Two days camping by Lake Naramata in the Minakami region of Japan…
Inspired by the “Shot on iPhone” ads one sees all over the place, as well great posts (such as this Iceland travelogue) by photographers shooting entirely with their iPhones, we tried shooting and processing this entire trip with just our iPhone 7 Plus1.
This was a natural step in lightening our load out after our previous experiments with processing RAW files entirely on an iPad and ditching our DSLRs/mirrorless setups for the compact Sony RX10m3 bridge camera - we’ll share more of our thoughts on the tradeoffs one makes with iPhone-only photography and some of our workflows in a separate upcoming post.
As for the trip itself, it was a good escape from the oppressive heatwave that blankets Tokyo every summer, however it rained pretty much non-stop for the entirety of the trip, meaning that we unfortunately got no respite from the humidty.
On the plus side, the weather resulted in some fairly dramatic clouds and early morning mists rolling over the countryside, with the views making up for the muddy, sweaty, soaking wet hikes.
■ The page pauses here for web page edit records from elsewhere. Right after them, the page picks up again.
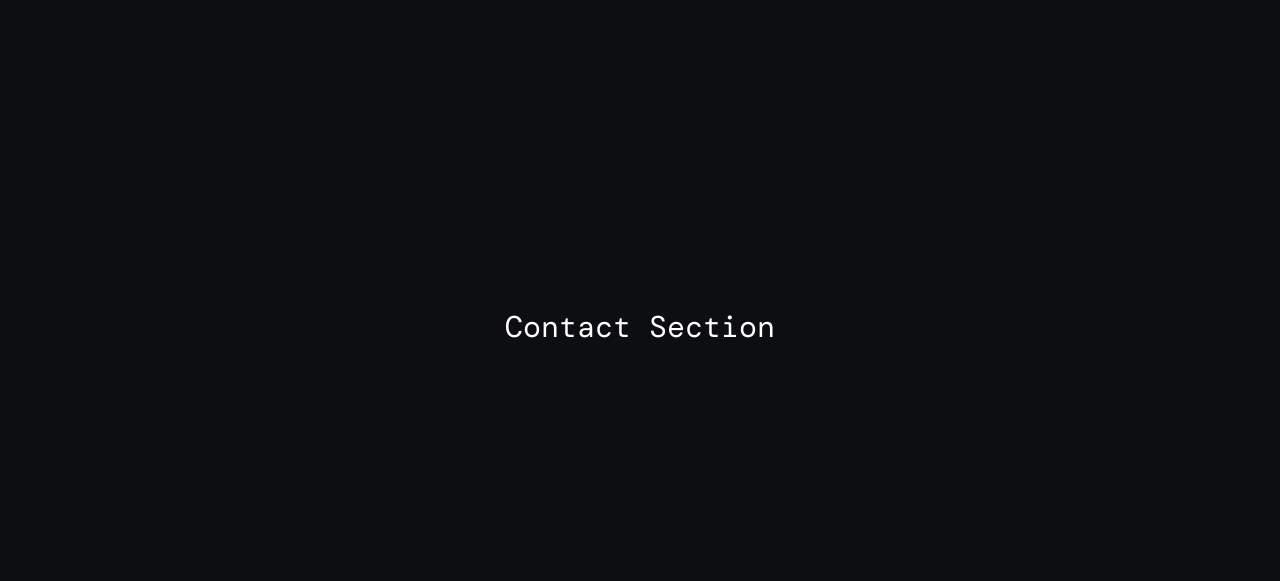
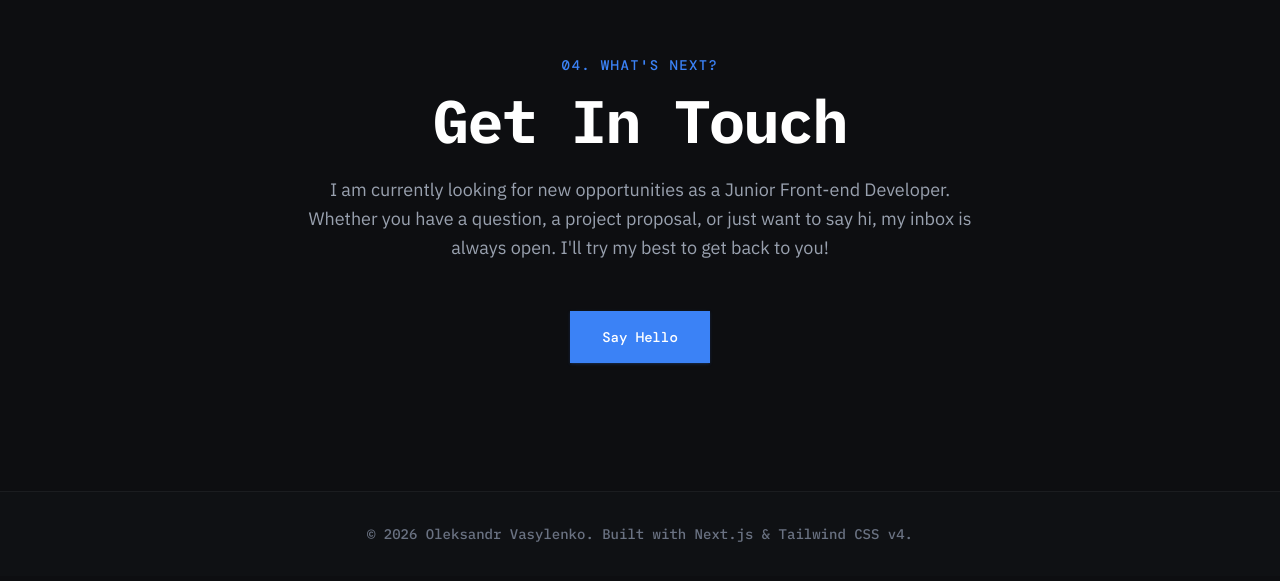
Before and after one commit to aalexblade/the-programmer-portfolio, a Next.js app: page / in a window 1280 px wide. Shown: the part 3228-3809 px from the top of the page. Built offline with nearby package versions, Linux system fonts and the light colour scheme.

Commit message:
feat: implement Contact and Footer sections with fully isolated data layout

```diff
--- a/src/app/page.tsx
+++ b/src/app/page.tsx
@@ -3,6 +3,8 @@ import { Hero } from "@/components/sections/Hero";
 import { About } from "@/components/sections/About";
 import { Projects } from "@/components/sections/Projects";
 import { Experience } from "@/components/sections/Experience";
+import { Contact } from "@/components/sections/Contact";
+import { Footer } from "@/components/sections/Footer";
 
 export default function Home() {
   return (
@@ -13,12 +15,9 @@ export default function Home() {
         <About />
         <Projects />
         <Experience />
-
-        {/* Placeholder sections for scroll testing */}
-        <section id="contact" className="h-screen w-full flex items-center justify-center">
-          <h2 className="font-dm text-3xl text-white">Contact Section</h2>
-        </section>
+        <Contact />
       </main>
+      <Footer />
     </>
   );
 }
--- /dev/null
+++ b/src/components/sections/Contact.tsx
@@ -0,0 +1,46 @@
+import { Container } from "@/components/ui/Container";
+import { Button } from "@/components/ui/Button";
+import { CONTACT_DATA } from "@/constants/contact";
+
+/**
+ * Contact Section Component
+ * A Next.js Server Component providing a clean, centered call-to-action
+ * for professional inquiries. Adheres to Tailwind v4 design tokens.
+ */
+export const Contact = () => {
+  return (
+    <section id="contact" className="py-24 md:py-32">
+      <Container>
+        <div className="mx-auto flex max-w-2xl flex-col items-center text-center">
+          {/* Section Index Heading */}
+          <div className="mb-4 inline-flex items-center justify-center">
+            <span className="font-dm text-sm font-medium tracking-widest text-brand-primary uppercase">
+              04. What&apos;s Next?
+            </span>
+          </div>
+
+          {/* Main Invitation Title */}
+          <h2 className="mb-6 font-ibm text-4xl font-bold tracking-tight text-white sm:text-5xl lg:text-6xl">
+            Get In Touch
+          </h2>
+
+          {/* Narrative Paragraph */}
+          <p className="mb-12 font-sans text-lg leading-relaxed text-gray-400">
+            I am currently looking for new opportunities as a Junior Front-end Developer.
+            Whether you have a question, a project proposal, or just want to say hi,
+            my inbox is always open. I&apos;ll try my best to get back to you!
+          </p>
+
+          {/* Call-to-Action */}
+          <Button
+            variant="primary"
+            href={`mailto:${CONTACT_DATA.email}`}
+            className="px-8 py-4 text-base"
+          >
+            Say Hello
+          </Button>
+        </div>
+      </Container>
+    </section>
+  );
+};
--- /dev/null
+++ b/src/components/sections/Footer.tsx
@@ -0,0 +1,20 @@
+import { Container } from "@/components/ui/Container";
+
+/**
+ * Footer Component
+ * A Next.js Server Component representing the site footer.
+ * Displays copyright and tech stack information using technical typography.
+ */
+export const Footer = () => {
+  return (
+    <footer className="border-t border-white/5 bg-dark-card/30 py-8">
+      <Container>
+        <div className="flex flex-col items-center justify-center text-center">
+          <p className="font-ibm text-sm font-medium text-gray-500">
+            &copy; 2026 Oleksandr Vasylenko. Built with Next.js &amp; Tailwind CSS v4.
+          </p>
+        </div>
+      </Container>
+    </footer>
+  );
+};
--- /dev/null
+++ b/src/constants/contact.ts
@@ -0,0 +1,11 @@
+export interface ContactInfo {
+  email: string;
+  githubUrl: string;
+  linkedinUrl: string;
+}
+
+export const CONTACT_DATA: ContactInfo = {
+  email: "alex.vasylenko.dev@gmail.com",
+  githubUrl: "https://github.com/your-username",
+  linkedinUrl: "https://linkedin.com/in/your-username",
+};
```
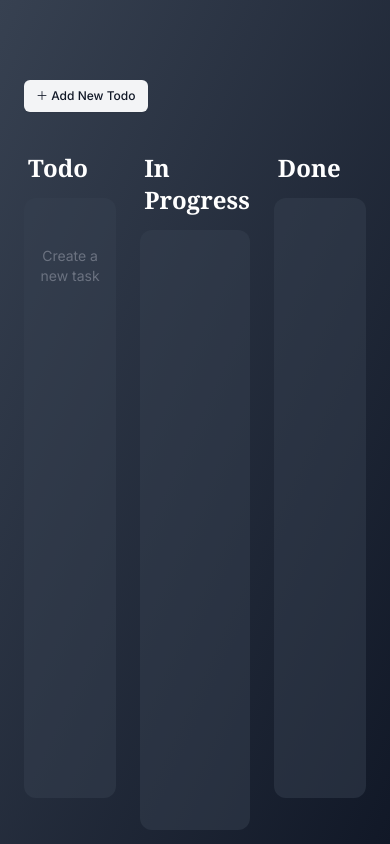
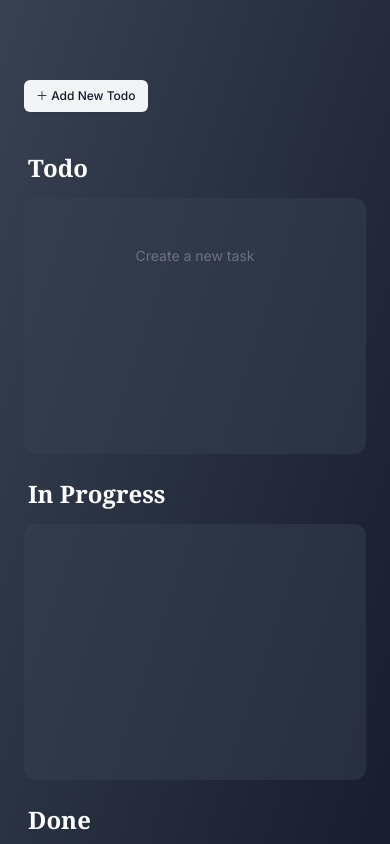
Before and after one commit to suriya-work/next-zustand, a Next.js app: page / in a window 390 px wide. Shown: the top 844 px of the page. Built offline with nearby package versions, Linux system fonts and the light colour scheme.

Commit message:
fixed bog

```diff
--- a/src/app/page.tsx
+++ b/src/app/page.tsx
@@ -2,10 +2,10 @@ import Columns from '@/components/columns'
 
 export default function Home() {
   return (
-    <section className='flex min-h-screen  bg-gradient-to-br from-gray-700 to-gray-900 py-20 text-white'>
-      <div className='mx-auto w-full max-w-7xl px-6'>
+    <section className="flex  min-h-screen  bg-gradient-to-br from-gray-700 to-gray-900 py-20 text-white">
+      <div className="mx-auto w-full max-w-7xl px-6">
         <Columns />
       </div>
     </section>
-  )
+  );
 }
--- a/src/components/column.tsx
+++ b/src/components/column.tsx
@@ -34,32 +34,32 @@ export default function Column({
   }
 
   return (
-    <section className='h-[600px] flex-1'>
-      <h2 className='ml-1 font-serif text-2xl font-semibold'>{title}</h2>
+    <section className="h-auto flex-1">
+      <h2 className="ml-1 font-serif text-2xl font-semibold">{title}</h2>
 
       <div
-        className='mt-3.5 h-full w-full rounded-xl bg-gray-700/50 p-4'
+        className="mt-3.5 h-full w-full rounded-xl bg-gray-700/50 p-4"
         onDrop={handleDrop}
-        onDragOver={e => e.preventDefault()}
+        onDragOver={(e) => e.preventDefault()}
       >
-        <div className='flex flex-col gap-4'>
-          {filteredTasks.map(task => (
+        <div className="flex flex-col gap-4 min-h-56">
+          {filteredTasks.map((task) => (
             <Task key={task.id} {...task} />
           ))}
 
-          {filteredTasks.length === 0 && status === 'TODO' && (
-            <div className='mt-8 text-center text-sm text-gray-500'>
+          {filteredTasks.length === 0 && status === "TODO" && (
+            <div className="mt-8 text-center text-sm text-gray-500">
               <p>Create a new task</p>
             </div>
           )}
 
-          {tasks.length && filteredTasks.length === 0 && status !== 'TODO' ? (
-            <div className='mt-8 text-center text-sm text-gray-500'>
+          {tasks.length && filteredTasks.length === 0 && status !== "TODO" ? (
+            <div className="mt-8 text-center text-sm text-gray-500">
               <p>Drag your tasks here</p>
             </div>
           ) : null}
         </div>
       </div>
     </section>
-  )
+  );
 }
--- a/src/components/columns.tsx
+++ b/src/components/columns.tsx
@@ -5,11 +5,11 @@ export default function Columns() {
   return (
     <div>
       <NewTodoDialog />
-      <section className='mt-10 flex gap-6 lg:gap-12'>
-        <Column title='Todo' status='TODO' />
-        <Column title='In Progress' status='IN_PROGRESS' />
-        <Column title='Done' status='DONE' />
+      <section className="mt-10 flex md:flex-row flex-col gap-6 lg:gap-12">
+        <Column title="Todo" status="TODO" />
+        <Column title="In Progress" status="IN_PROGRESS" />
+        <Column title="Done" status="DONE" />
       </section>
     </div>
-  )
+  );
 }
```
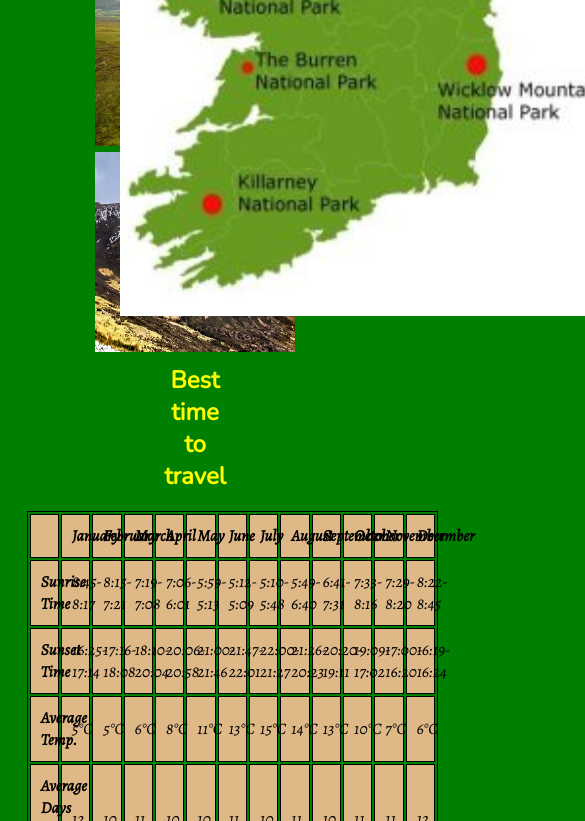
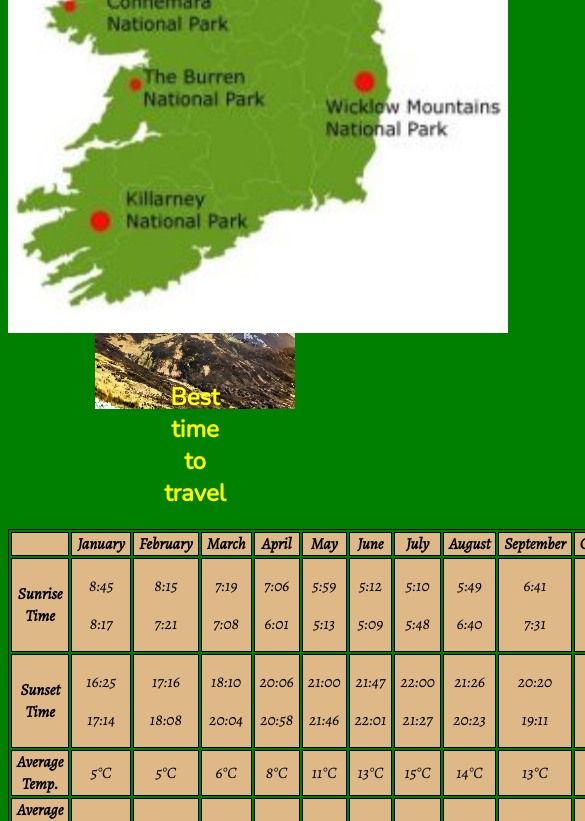
Before and after one commit to lpewton/ireland-national-parks, a plain HTML site: page index.html in a window 390 px wide. Shown: the part 1179-2000 px from the top of the page, 585 px wide, since content can reach past the window. Drawn offline with nearby package versions, Linux system fonts and the light colour scheme.

Commit message:
Finish styling home page responsiveness for max-width 1200px

```diff
--- a/assets/css/style.css
+++ b/assets/css/style.css
@@ -53,14 +53,15 @@ a:hover {
 #why-visit {
     height: 300px;
     text-align: center;
-    width: 100%;
     margin-top: 5%;
 }
 
 #why-visit-p {
     clear: left;
     text-align: left;
-    text-align: justify;
+    text-align: center;
+    margin: auto 10%;
+    margin-bottom: 2%;
 }
 
 .why-visit-photos {
@@ -69,15 +70,13 @@ a:hover {
 }
 
 #where {
-    margin-top: 5%;
+    margin-top: 10%;
     text-align: center;
-    width: 100%;
 }
 
 #national-parks-map {
     width: 500px;
     height: 600px;
-    padding: 0 30%;
 }
 
 #table-div {
@@ -87,13 +86,13 @@ a:hover {
 
 table {
     border: 1px black solid;
-    position: relative;
-    left: 5%;
+    margin-left: auto;
+    margin-right: auto;
 }
 
 td, tr, th {
     border: 1px black solid;
-    padding: 10px;
+    padding: 0 10px;
     background-color: burlywood;
 }
 
@@ -130,23 +129,18 @@ li > a {
 
 @media screen and (max-width: 1200px) {
 
-    h1 {
-    background-color: ;
-   }
-
    nav {
     height: 70px;
     display: inline-flex;
    }
 
    .nav-a {
-    margin: px 0px;
-    padding: px;
+    margin: 0px 10px;
+    padding: 1% 0px;
 
     }
 
     #why-visit-p {
-        width: 100%;
         text-align: center;
     }
 
@@ -163,8 +157,13 @@ li > a {
     }
 
     table {
-        table-layout: fixed;
-        width: 110%;
+        width: 93px;
+    }
+
+    td, tr, th {
+        border: 1px black solid;
+        padding: 0 5px;
+        background-color: burlywood;
     }
 
 }
@@ -183,9 +182,10 @@ li > a {
 
 
 
-
+/*
 @media screen and (max-width: 950px) {
     h1 {
-     background-color: ;
+     background-color: red;
     }
 }
+*/
--- a/index.html
+++ b/index.html
@@ -7,7 +7,7 @@
         <meta name="keywords" content="hiking, tourism, nature, national parks, ireland">
 
         <link href="https://fonts.googleapis.com/css2?family=Nunito:wght@300&display=swap" rel="stylesheet">
-        <link rel="stylesheet" href="/assets/css/style.css">
+        <link rel="stylesheet" href="assets/css/style.css">
         <title>Ireland's National Parks</title>
     </head>
 
@@ -67,33 +67,33 @@
                 </tr>
                 <tr>
                     <td><strong>Sunrise Time</strong></td>
-                    <td>8:45-8:17</td>
-                    <td>8:15-7:21</td>
-                    <td>7:19-7:08</td>
-                    <td>7:06-6:01</td>
-                    <td>5:59-5:13</td>
-                    <td>5:12-5:09</td>
-                    <td>5:10-5:48</td>
-                    <td>5:49-6:40</td>
-                    <td>6:41-7:31</td>
-                    <td>7:33-8:16</td>
-                    <td>7:29-8:20</td>
-                    <td>8:22-8:45</td>
+                    <td><p>8:45</p><p>8:17</p></td>
+                    <td><p>8:15</p><p>7:21</p></td>
+                    <td><p>7:19</p><p>7:08</p></td>
+                    <td><p>7:06</p><p>6:01</p></td>
+                    <td><p>5:59</p><p>5:13</p></td>
+                    <td><p>5:12</p><p>5:09</p></td>
+                    <td><p>5:10</p><p>5:48</p></td>
+                    <td><p>5:49</p><p>6:40</p></td>
+                    <td><p>6:41</p><p>7:31</p></td>
+                    <td><p>7:33</p><p>8:16</p></td>
+                    <td><p>7:29</p><p>8:20</p></td>
+                    <td><p>8:22</p><p>8:45</p></td>
                 </tr>
                 <tr>
                     <td><strong>Sunset Time</strong></td>
-                    <td>16:25-17:14</td>
-                    <td>17:16-18:08</td>
-                    <td>18:10-20:04</td>
-                    <td>20:06-20:58</td>
-                    <td>21:00-21:46</td>
-                    <td>21:47-22:01</td>
-                    <td>22:00-21:27</td>
-                    <td>21:26-20:23</td>
-                    <td>20:20-19:11</td>
-                    <td>19:09-17:02</td>
-                    <td>17:00-16:20</td>
-                    <td>16:19-16:24</td>
+                    <td><p>16:25</p><p>17:14</p></td>
+                    <td><p>17:16</p><p>18:08</p></td>
+                    <td><p>18:10</p><p>20:04</p></td>
+                    <td><p>20:06</p><p>20:58</p></td>
+                    <td><p>21:00</p><p>21:46</p></td>
+                    <td><p>21:47</p><p>22:01</p></td>
+                    <td><p>22:00</p><p>21:27</p></td>
+                    <td><p>21:26</p><p>20:23</p></td>
+                    <td><p>20:20</p><p>19:11</p></td>
+                    <td><p>19:09</p><p>17:02</p></td>
+                    <td><p>17:00</p><p>16:20</p></td>
+                    <td><p>16:19</p><p>16:24</p></td>
                 </tr>
                 <tr>
                     <td><strong>Average Temp.</strong></td>
```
All in all, not a bad way to spend the holidays.
Part of our burgeoning World series:
- Back When All The Quiet World Was Thunder
- The World Is Too Crowded To Live Without Love
- And All The World Is Our Home
- The World Keeps On Coming Back For More
- The World Is In Need Of Love Right Now
- But The World Is Too Much With Us
It can be a bit difficult to find information on Naramata in English, but here’s some basics for those looking to visit.
- Stay: Naramata Auto Camp
- Access: ~2.5 hrs from JR Shinjuku Station in Tokyo
- See/Do: Naramata Dam, Canoeing, Camping
Well technically, almost entirely on the iPhone 7 plus. One of the images was shot on the Sony RX10m3 but processed out on the iPhone 7 plus, after importing the JPG via the Apple lightening SD card reader. And while we could have written and published this post from our mobile, we elected to save our sanity and wait until we returned to our laptop to actually publish everything to production. ↩